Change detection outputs
________________________
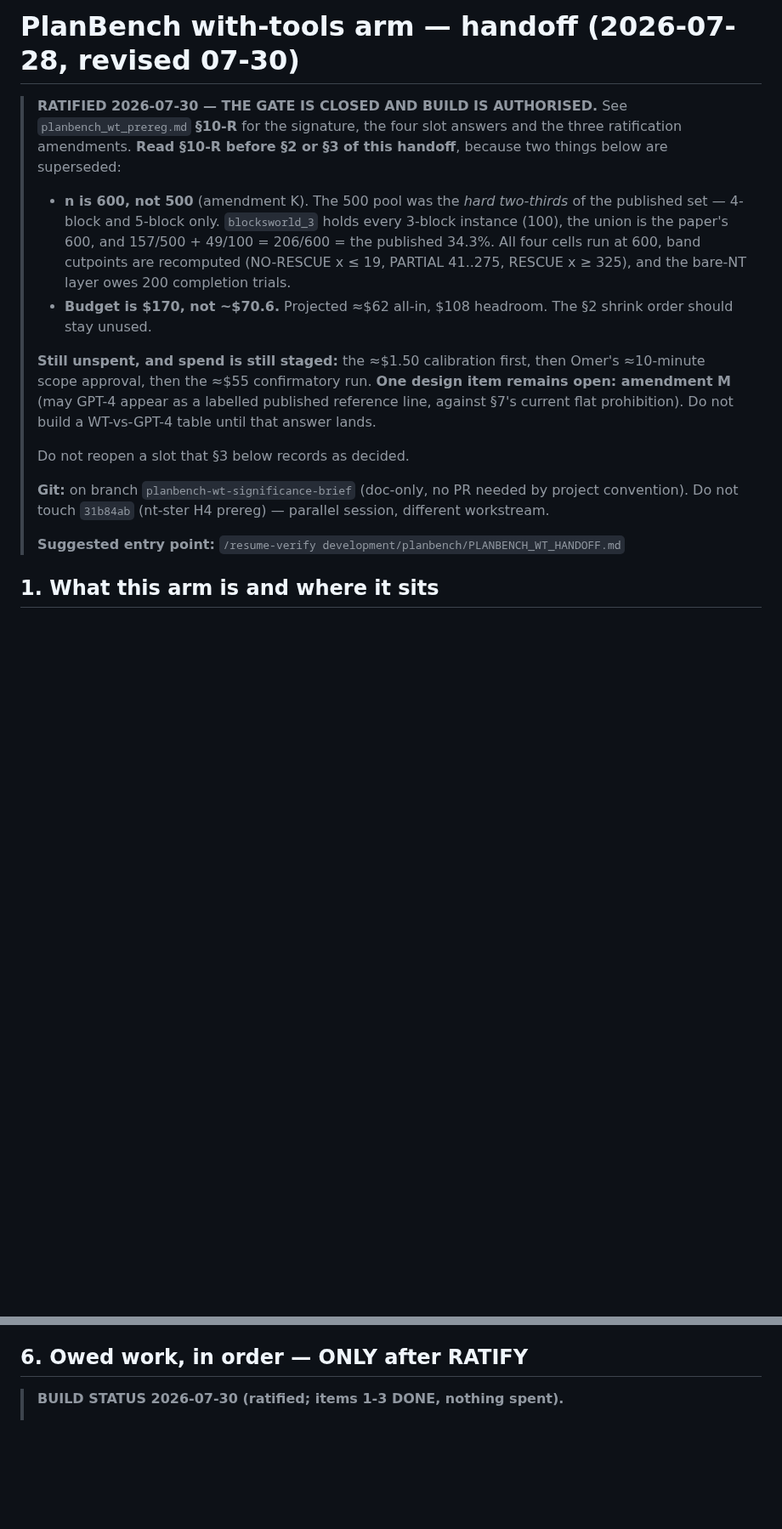
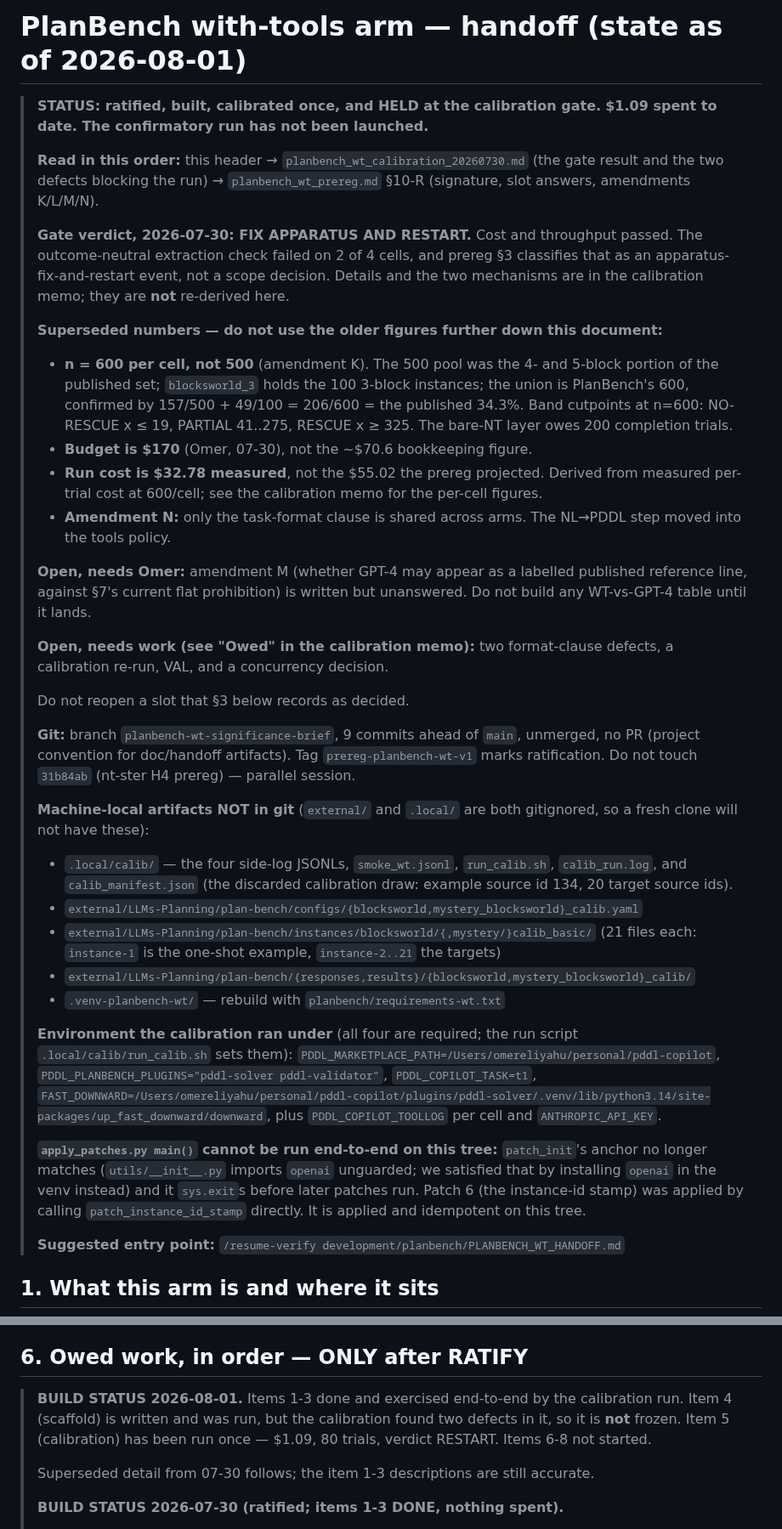
Before and after one commit to SPL-BGU/pddl-copilot-experiments, a Markdown page: development/planbench/PLANBENCH_WT_HANDOFF.md, 2 parts joined by grey strips. Shown at 85% size. Drawn GitHub-style; blank space fills up the shorter version.

Commit message:
docs: bring the PlanBench WT handoff to current state for a fresh session
Records what is verified as of 2026-08-01: ratified, built, calibrated once, held at the
gate with $1.09 spent and the confirmatory run not launched. Points at the calibration memo
for the gate verdict rather than restating it.

Also records what a fresh session cannot get from git: external/ and .local/ are both
gitignored, so the calibration configs, the 21+21 calibration instances, the four side-log
JSONLs, the responses/results trees and the venv exist only on this machine. Lists the five
environment variables the run needs, and notes that apply_patches.py main() exits early on
this tree so patch 6 must be invoked directly.

```diff
--- a/development/planbench/PLANBENCH_WT_HANDOFF.md
+++ b/development/planbench/PLANBENCH_WT_HANDOFF.md
@@ -1,28 +1,65 @@
-# PlanBench with-tools arm — handoff (2026-07-28, revised 07-30)
+# PlanBench with-tools arm — handoff (state as of 2026-08-01)
 
-> **RATIFIED 2026-07-30 — THE GATE IS CLOSED AND BUILD IS AUTHORISED.** See
-> `planbench_wt_prereg.md` **§10-R** for the signature, the four slot answers and the three
-> ratification amendments. **Read §10-R before §2 or §3 of this handoff**, because two things
-> below are superseded:
+> **STATUS: ratified, built, calibrated once, and HELD at the calibration gate.**
+> **$1.09 spent to date. The confirmatory run has not been launched.**
 >
-> - **n is 600, not 500** (amendment K). The 500 pool was the *hard two-thirds* of the
->   published set — 4-block and 5-block only. `blocksworld_3` holds every 3-block instance
->   (100), the union is the paper's 600, and 157/500 + 49/100 = 206/600 = the published
->   34.3%. All four cells run at 600, band cutpoints are recomputed (NO-RESCUE x ≤ 19,
->   PARTIAL 41..275, RESCUE x ≥ 325), and the bare-NT layer owes 200 completion trials.
-> - **Budget is $170, not ~$70.6.** Projected ≈$62 all-in, $108 headroom. The §2 shrink
->   order should stay unused.
+> **Read in this order:** this header → `planbench_wt_calibration_20260730.md` (the gate
+> result and the two defects blocking the run) → `planbench_wt_prereg.md` §10-R (signature,
+> slot answers, amendments K/L/M/N).
 >
-> **Still unspent, and spend is still staged:** the ≈$1.50 calibration first, then Omer's
-> ≈10-minute scope approval, then the ≈$55 confirmatory run. **One design item remains open:
-> amendment M** (may GPT-4 appear as a labelled published reference line, against §7's
-> current flat prohibition). Do not build a WT-vs-GPT-4 table until that answer lands.
+> **Gate verdict, 2026-07-30: FIX APPARATUS AND RESTART.** Cost and throughput passed. The
+> outcome-neutral extraction check failed on 2 of 4 cells, and prereg §3 classifies that as
+> an apparatus-fix-and-restart event, not a scope decision. Details and the two mechanisms
+> are in the calibration memo; they are **not** re-derived here.
+>
+> **Superseded numbers — do not use the older figures further down this document:**
+> - **n = 600 per cell, not 500** (amendment K). The 500 pool was the 4- and 5-block portion
+>   of the published set; `blocksworld_3` holds the 100 3-block instances; the union is
+>   PlanBench's 600, confirmed by 157/500 + 49/100 = 206/600 = the published 34.3%. Band
+>   cutpoints at n=600: NO-RESCUE x ≤ 19, PARTIAL 41..275, RESCUE x ≥ 325. The bare-NT layer
+>   owes 200 completion trials.
+> - **Budget is $170** (Omer, 07-30), not the ~$70.6 bookkeeping figure.
+> - **Run cost is $32.78 measured**, not the $55.02 the prereg projected. Derived from
+>   measured per-trial cost at 600/cell; see the calibration memo for the per-cell figures.
+> - **Amendment N:** only the task-format clause is shared across arms. The NL→PDDL step
+>   moved into the tools policy.
+>
+> **Open, needs Omer:** amendment M (whether GPT-4 may appear as a labelled published
+> reference line, against §7's current flat prohibition) is written but unanswered. Do not
+> build any WT-vs-GPT-4 table until it lands.
+>
+> **Open, needs work (see "Owed" in the calibration memo):** two format-clause defects, a
+> calibration re-run, VAL, and a concurrency decision.
 >
 > Do not reopen a slot that §3 below records as decided.
 >
-> **Git:** on branch `planbench-wt-significance-brief` (doc-only, no PR needed by project
-> convention). Do not touch `31b84ab` (nt-ster H4 prereg) — parallel session, different
-> workstream.
+> **Git:** branch `planbench-wt-significance-brief`, 9 commits ahead of `main`, unmerged, no
+> PR (project convention for doc/handoff artifacts). Tag `prereg-planbench-wt-v1` marks
+> ratification. Do not touch `31b84ab` (nt-ster H4 prereg) — parallel session.
+>
+> **Machine-local artifacts NOT in git** (`external/` and `.local/` are both gitignored, so a
+> fresh clone will not have these):
+> - `.local/calib/` — the four side-log JSONLs, `smoke_wt.jsonl`, `run_calib.sh`,
+>   `calib_run.log`, and `calib_manifest.json` (the discarded calibration draw: example
+>   source id 134, 20 target source ids).
+> - `external/LLMs-Planning/plan-bench/configs/{blocksworld,mystery_blocksworld}_calib.yaml`
+> - `external/LLMs-Planning/plan-bench/instances/blocksworld/{,mystery/}calib_basic/` (21
+>   files each: `instance-1` is the one-shot example, `instance-2..21` the targets)
+> - `external/LLMs-Planning/plan-bench/{responses,results}/{blocksworld,mystery_blocksworld}_calib/`
+> - `.venv-planbench-wt/` — rebuild with `planbench/requirements-wt.txt`
+>
+> **Environment the calibration ran under** (all four are required; the run script
+> `.local/calib/run_calib.sh` sets them):
+> `PDDL_MARKETPLACE_PATH=/Users/omereliyahu/personal/pddl-copilot`,
+> `PDDL_PLANBENCH_PLUGINS="pddl-solver pddl-validator"`, `PDDL_COPILOT_TASK=t1`,
+> `FAST_DOWNWARD=/Users/omereliyahu/personal/pddl-copilot/plugins/pddl-solver/.venv/lib/python3.14/site-packages/up_fast_downward/downward`,
+> plus `PDDL_COPILOT_TOOLLOG` per cell and `ANTHROPIC_API_KEY`.
+>
+> **`apply_patches.py main()` cannot be run end-to-end on this tree:** `patch_init`'s anchor
+> no longer matches (`utils/__init__.py` imports `openai` unguarded; we satisfied that by
+> installing `openai` in the venv instead) and it `sys.exit`s before later patches run. Patch
+> 6 (the instance-id stamp) was applied by calling `patch_instance_id_stamp` directly. It is
+> applied and idempotent on this tree.
 >
 > **Suggested entry point:** `/resume-verify development/planbench/PLANBENCH_WT_HANDOFF.md`
 
@@ -170,6 +207,13 @@ Everything else in the literature block of the decisions memo is **unverified**
 
 ## 6. Owed work, in order — ONLY after RATIFY
 
+> **BUILD STATUS 2026-08-01.** Items 1-3 done and exercised end-to-end by the calibration
+> run. Item 4 (scaffold) is written and was run, but the calibration found two defects in it,
+> so it is **not** frozen. Item 5 (calibration) has been run once — $1.09, 80 trials, verdict
+> RESTART. Items 6-8 not started.
+>
+> Superseded detail from 07-30 follows; the item 1-3 descriptions are still accurate.
+>
 > **BUILD STATUS 2026-07-30 (ratified; items 1-3 DONE, nothing spent).**
 > - **Item 1 adapter — DONE.** `planbench/engine.py`: `anthropic-tools` (SDK Tool
 >   Runner over `MCPPlanner`, same `runner_tools` shape and `"Tool error: {exc}"`
```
________________________
What to do: Search the entries for the word "local". Copy each line where it appears.

Written answer:
Also records what a fresh session cannot get from git: external/ and .local/ are both
+> **Machine-local artifacts NOT in git** (`external/` and `.local/` are both gitignored, so a
+> - `.local/calib/` — the four side-log JSONLs, `smoke_wt.jsonl`, `run_calib.sh`,
+> `.local/calib/run_calib.sh` sets them):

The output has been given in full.